**Task brief**. Which of the lines below hold the word "next"? Pull each of them out.

______________________________

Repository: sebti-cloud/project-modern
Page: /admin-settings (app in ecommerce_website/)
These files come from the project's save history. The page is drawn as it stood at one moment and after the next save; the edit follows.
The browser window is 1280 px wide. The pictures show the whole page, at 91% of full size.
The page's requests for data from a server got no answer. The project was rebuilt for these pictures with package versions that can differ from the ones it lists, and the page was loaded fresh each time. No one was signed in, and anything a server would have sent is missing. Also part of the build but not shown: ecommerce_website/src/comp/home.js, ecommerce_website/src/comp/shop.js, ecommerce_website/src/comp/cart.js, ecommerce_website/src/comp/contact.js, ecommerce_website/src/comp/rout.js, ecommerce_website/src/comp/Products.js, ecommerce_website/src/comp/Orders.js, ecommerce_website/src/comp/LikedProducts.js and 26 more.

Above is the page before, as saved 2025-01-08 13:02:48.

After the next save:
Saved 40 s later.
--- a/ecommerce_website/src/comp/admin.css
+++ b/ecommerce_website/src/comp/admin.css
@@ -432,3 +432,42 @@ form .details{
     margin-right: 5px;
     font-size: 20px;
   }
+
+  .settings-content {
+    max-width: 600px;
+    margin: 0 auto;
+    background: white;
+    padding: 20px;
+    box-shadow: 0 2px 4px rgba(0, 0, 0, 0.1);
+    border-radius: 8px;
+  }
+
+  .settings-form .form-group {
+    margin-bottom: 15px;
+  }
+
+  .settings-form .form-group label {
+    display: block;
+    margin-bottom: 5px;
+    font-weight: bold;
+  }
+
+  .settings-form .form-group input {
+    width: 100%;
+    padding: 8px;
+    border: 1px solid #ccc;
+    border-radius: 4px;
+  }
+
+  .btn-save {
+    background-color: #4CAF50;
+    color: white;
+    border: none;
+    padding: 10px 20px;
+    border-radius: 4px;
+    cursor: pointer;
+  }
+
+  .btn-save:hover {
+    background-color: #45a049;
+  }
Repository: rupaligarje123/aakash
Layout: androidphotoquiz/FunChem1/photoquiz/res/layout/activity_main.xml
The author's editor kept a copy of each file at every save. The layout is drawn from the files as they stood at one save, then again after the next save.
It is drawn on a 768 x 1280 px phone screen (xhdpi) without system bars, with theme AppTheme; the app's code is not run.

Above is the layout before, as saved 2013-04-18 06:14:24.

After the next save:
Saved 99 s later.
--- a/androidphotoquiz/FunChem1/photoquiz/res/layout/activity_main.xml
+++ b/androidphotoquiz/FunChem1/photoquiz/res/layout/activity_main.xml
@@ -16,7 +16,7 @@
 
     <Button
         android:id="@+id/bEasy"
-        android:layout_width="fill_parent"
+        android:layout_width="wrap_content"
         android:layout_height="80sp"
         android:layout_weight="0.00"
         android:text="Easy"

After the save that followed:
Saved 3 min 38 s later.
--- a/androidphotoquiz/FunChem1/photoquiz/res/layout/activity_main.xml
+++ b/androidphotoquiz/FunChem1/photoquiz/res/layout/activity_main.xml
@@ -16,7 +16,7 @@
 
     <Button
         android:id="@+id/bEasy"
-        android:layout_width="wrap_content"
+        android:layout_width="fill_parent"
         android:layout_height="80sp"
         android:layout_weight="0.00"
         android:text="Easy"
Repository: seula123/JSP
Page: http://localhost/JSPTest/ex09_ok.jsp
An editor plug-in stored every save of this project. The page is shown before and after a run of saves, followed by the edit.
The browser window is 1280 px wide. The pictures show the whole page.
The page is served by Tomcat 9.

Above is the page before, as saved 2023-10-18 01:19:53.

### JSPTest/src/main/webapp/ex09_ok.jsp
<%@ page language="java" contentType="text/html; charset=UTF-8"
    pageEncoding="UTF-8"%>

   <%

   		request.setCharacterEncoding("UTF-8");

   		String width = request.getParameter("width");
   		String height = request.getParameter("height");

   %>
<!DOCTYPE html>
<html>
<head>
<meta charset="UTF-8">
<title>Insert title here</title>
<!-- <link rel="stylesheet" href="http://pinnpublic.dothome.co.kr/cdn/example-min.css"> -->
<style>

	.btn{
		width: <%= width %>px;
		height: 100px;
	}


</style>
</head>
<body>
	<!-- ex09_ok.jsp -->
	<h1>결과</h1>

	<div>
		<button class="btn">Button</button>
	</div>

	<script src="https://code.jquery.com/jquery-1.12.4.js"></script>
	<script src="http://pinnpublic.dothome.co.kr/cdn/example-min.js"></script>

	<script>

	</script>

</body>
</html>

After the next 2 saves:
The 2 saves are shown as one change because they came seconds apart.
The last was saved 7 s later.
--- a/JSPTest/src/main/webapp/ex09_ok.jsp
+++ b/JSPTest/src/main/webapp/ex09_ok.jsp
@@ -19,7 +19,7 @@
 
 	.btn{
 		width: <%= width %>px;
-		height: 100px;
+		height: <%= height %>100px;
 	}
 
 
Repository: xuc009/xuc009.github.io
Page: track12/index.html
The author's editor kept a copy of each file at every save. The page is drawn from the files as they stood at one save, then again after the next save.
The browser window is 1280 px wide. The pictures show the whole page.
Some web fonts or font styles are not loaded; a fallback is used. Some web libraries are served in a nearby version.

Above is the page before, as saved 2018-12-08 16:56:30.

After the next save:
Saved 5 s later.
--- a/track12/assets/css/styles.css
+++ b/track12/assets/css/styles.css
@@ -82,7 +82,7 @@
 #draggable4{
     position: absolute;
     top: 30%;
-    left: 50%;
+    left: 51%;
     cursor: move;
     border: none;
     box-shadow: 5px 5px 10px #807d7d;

______________________________

**Answer box**.
These files come from the project's save history. The page is drawn as it stood at one moment and after the next save; the edit follows.
After the next save:
The author's editor kept a copy of each file at every save. The layout is drawn from the files as they stood at one save, then again after the next save.
After the next save:
After the next 2 saves:
The author's editor kept a copy of each file at every save. The page is drawn from the files as they stood at one save, then again after the next save.
After the next save:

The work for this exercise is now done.